■ Exercise: Scan the material below for the string "addition", and copy every line where it shows up.

■ The input:

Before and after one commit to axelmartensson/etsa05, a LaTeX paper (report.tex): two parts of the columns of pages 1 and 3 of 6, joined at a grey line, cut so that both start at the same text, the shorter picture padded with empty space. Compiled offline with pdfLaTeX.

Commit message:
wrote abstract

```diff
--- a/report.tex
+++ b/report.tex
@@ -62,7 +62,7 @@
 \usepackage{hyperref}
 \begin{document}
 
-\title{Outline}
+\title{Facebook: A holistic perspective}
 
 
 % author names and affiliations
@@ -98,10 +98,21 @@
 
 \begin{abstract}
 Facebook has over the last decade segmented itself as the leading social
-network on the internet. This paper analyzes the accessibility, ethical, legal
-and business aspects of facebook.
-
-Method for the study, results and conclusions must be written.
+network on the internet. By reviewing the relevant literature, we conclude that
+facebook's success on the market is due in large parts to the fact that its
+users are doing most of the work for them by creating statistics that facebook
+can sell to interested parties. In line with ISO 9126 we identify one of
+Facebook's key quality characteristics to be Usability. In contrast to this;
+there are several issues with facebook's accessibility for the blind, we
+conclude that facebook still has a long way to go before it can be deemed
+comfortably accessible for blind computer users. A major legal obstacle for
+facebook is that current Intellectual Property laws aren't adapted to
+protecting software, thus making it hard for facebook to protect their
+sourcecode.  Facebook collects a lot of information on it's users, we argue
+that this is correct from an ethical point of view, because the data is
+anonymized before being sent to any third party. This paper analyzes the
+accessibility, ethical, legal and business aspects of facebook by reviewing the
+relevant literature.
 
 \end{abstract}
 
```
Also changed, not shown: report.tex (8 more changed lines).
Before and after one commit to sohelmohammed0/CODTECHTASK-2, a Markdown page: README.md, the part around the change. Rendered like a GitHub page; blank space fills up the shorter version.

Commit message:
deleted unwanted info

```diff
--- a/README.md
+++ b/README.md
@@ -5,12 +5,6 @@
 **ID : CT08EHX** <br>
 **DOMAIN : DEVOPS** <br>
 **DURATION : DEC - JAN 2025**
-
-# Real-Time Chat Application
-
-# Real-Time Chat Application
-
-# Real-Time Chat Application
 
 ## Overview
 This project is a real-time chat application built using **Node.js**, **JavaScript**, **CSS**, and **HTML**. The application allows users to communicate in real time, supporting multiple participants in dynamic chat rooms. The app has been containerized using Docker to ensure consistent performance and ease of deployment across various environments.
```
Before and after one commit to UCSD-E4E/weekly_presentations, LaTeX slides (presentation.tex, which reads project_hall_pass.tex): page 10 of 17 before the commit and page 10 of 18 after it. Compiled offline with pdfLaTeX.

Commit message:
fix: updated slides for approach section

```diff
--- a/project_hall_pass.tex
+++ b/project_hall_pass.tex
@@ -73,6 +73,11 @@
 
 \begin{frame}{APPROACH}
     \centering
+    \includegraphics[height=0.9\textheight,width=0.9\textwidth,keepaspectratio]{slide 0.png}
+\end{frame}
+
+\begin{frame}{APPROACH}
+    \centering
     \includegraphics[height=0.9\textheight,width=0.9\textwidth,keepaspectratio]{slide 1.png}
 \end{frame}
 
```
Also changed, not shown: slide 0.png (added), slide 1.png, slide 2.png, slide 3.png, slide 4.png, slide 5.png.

---

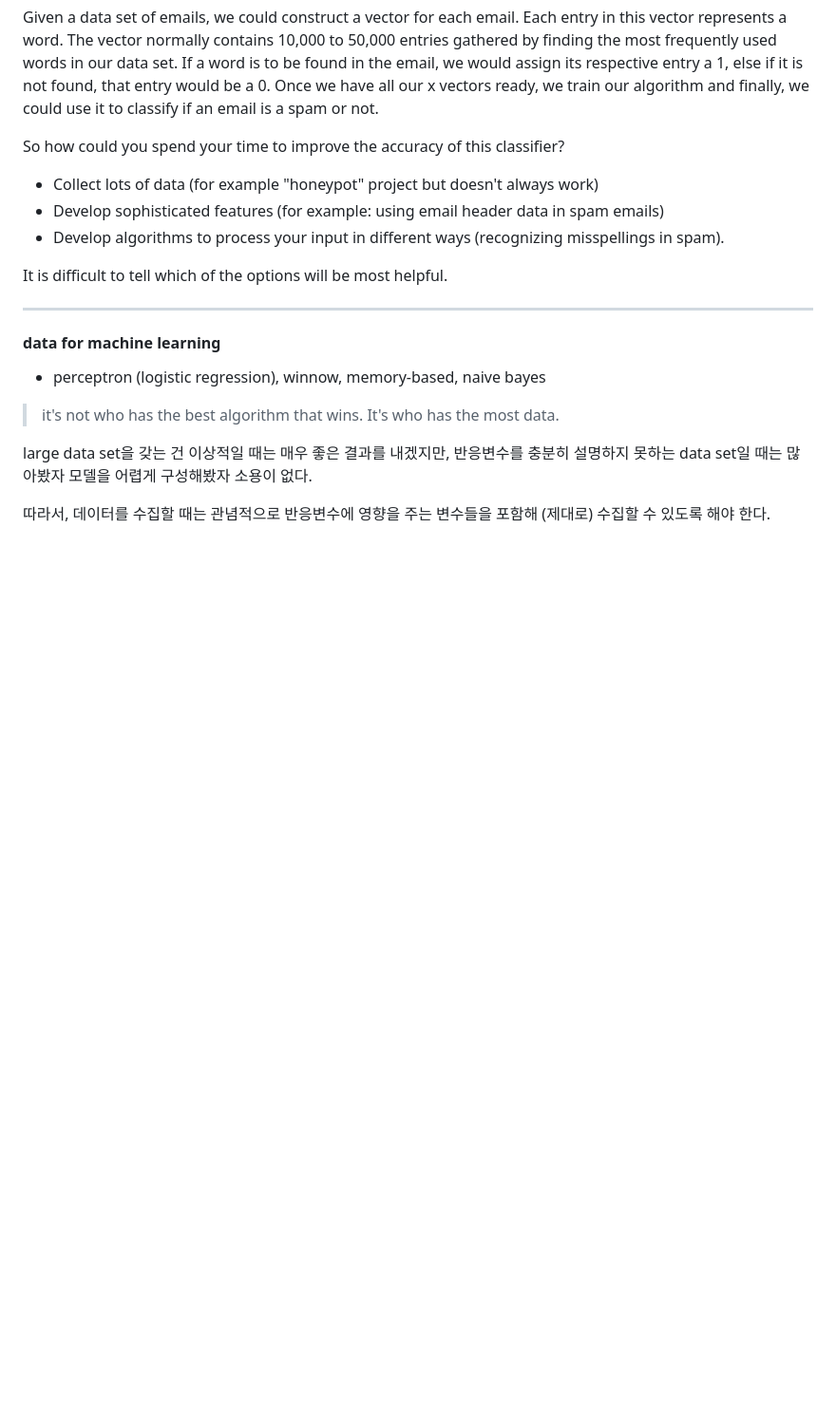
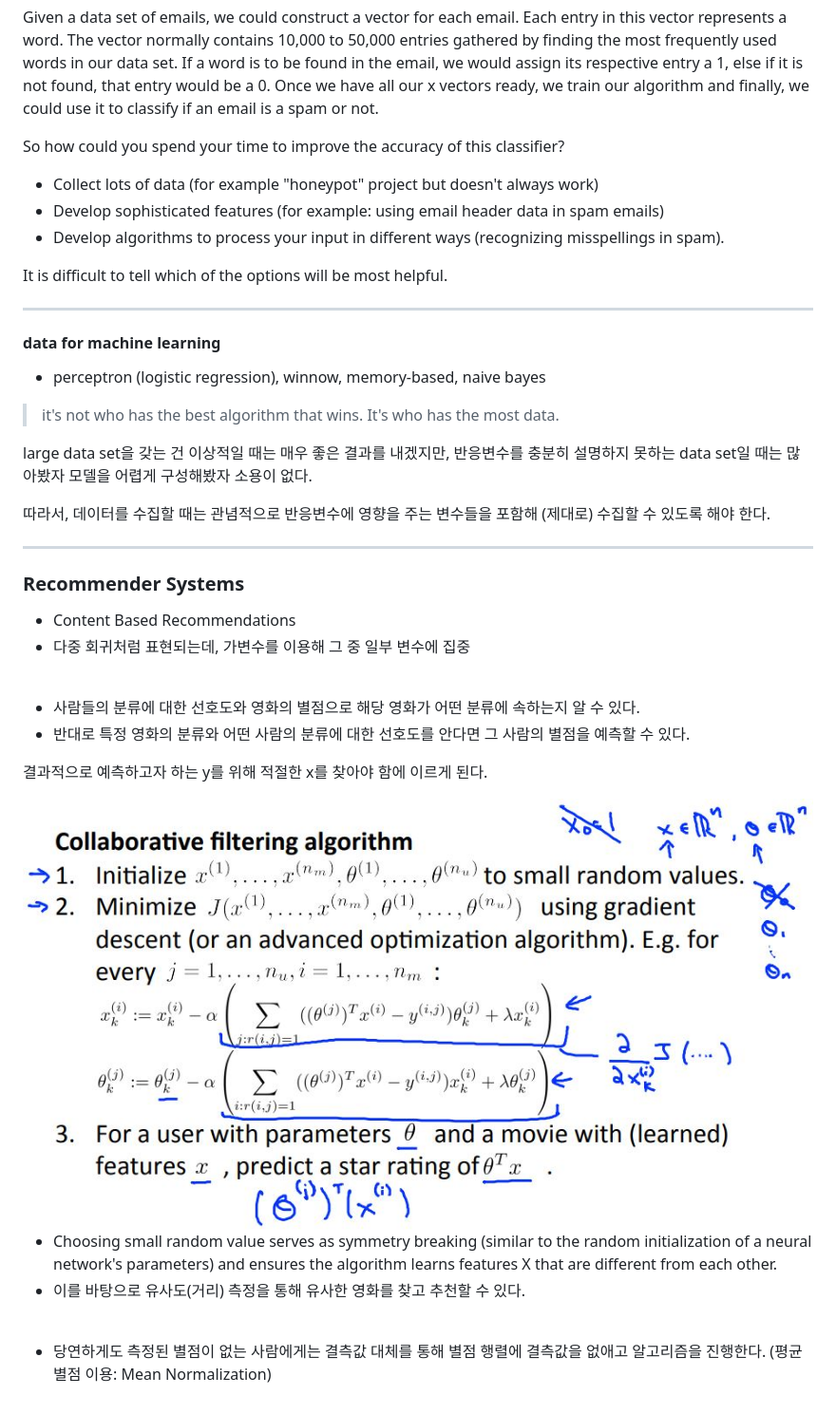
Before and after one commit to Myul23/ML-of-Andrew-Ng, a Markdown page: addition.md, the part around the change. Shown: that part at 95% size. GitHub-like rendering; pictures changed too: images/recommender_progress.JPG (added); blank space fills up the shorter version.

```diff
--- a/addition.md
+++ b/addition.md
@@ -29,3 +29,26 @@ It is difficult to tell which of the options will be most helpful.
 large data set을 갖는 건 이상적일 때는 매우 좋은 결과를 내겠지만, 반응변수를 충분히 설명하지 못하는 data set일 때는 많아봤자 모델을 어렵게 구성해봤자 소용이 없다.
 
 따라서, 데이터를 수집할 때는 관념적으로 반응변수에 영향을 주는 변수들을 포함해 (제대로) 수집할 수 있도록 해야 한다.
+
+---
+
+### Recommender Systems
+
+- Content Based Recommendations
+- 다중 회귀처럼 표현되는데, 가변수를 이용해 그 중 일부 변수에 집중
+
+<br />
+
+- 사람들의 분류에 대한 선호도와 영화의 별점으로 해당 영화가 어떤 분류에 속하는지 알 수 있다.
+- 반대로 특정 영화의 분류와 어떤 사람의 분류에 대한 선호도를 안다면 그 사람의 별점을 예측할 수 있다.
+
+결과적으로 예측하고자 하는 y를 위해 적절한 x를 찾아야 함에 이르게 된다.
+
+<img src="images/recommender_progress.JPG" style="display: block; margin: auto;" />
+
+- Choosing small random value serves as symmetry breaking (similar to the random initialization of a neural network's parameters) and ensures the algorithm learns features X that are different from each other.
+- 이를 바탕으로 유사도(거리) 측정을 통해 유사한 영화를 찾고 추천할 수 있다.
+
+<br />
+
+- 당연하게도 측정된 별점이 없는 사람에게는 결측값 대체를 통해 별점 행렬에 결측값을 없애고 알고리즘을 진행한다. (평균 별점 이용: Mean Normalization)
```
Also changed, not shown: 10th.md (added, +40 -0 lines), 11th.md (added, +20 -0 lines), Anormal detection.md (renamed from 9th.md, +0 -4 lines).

==

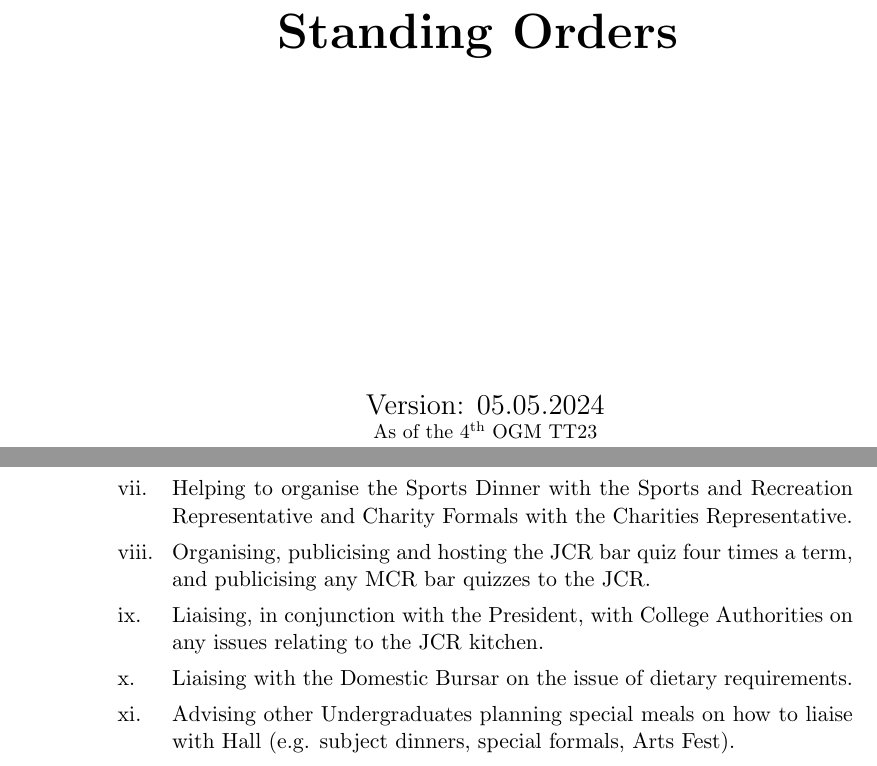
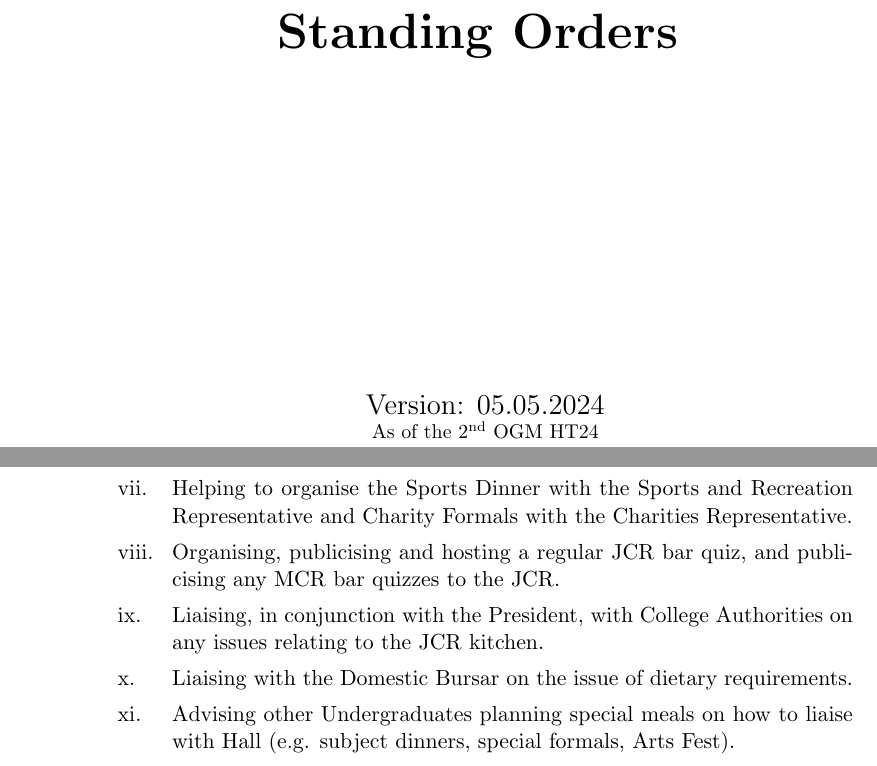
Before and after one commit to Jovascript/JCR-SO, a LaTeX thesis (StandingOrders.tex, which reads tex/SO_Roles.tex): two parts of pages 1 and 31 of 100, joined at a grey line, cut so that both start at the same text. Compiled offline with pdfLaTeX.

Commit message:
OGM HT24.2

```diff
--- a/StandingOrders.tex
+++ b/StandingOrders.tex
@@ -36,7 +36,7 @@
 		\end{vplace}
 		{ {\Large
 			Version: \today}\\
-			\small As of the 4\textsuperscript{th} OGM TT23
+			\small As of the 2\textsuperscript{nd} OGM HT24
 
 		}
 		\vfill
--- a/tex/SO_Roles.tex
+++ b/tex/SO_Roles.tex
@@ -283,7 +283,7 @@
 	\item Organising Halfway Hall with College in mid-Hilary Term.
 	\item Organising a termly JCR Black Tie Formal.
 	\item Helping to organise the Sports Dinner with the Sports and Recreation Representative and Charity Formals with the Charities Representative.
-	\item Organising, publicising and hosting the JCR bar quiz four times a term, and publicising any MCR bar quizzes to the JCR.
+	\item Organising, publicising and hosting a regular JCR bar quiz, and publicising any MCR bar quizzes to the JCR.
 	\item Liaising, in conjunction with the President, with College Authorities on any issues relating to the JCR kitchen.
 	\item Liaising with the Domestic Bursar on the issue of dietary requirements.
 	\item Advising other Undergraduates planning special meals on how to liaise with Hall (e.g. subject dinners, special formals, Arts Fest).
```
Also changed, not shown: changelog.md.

■ Task output:
Before and after one commit to Myul23/ML-of-Andrew-Ng, a Markdown page: addition.md, the part around the change. Shown: that part at 95% size. GitHub-like rendering; pictures changed too: images/recommender_progress.JPG (added); blank space fills up the shorter version.
--- a/addition.md
+++ b/addition.md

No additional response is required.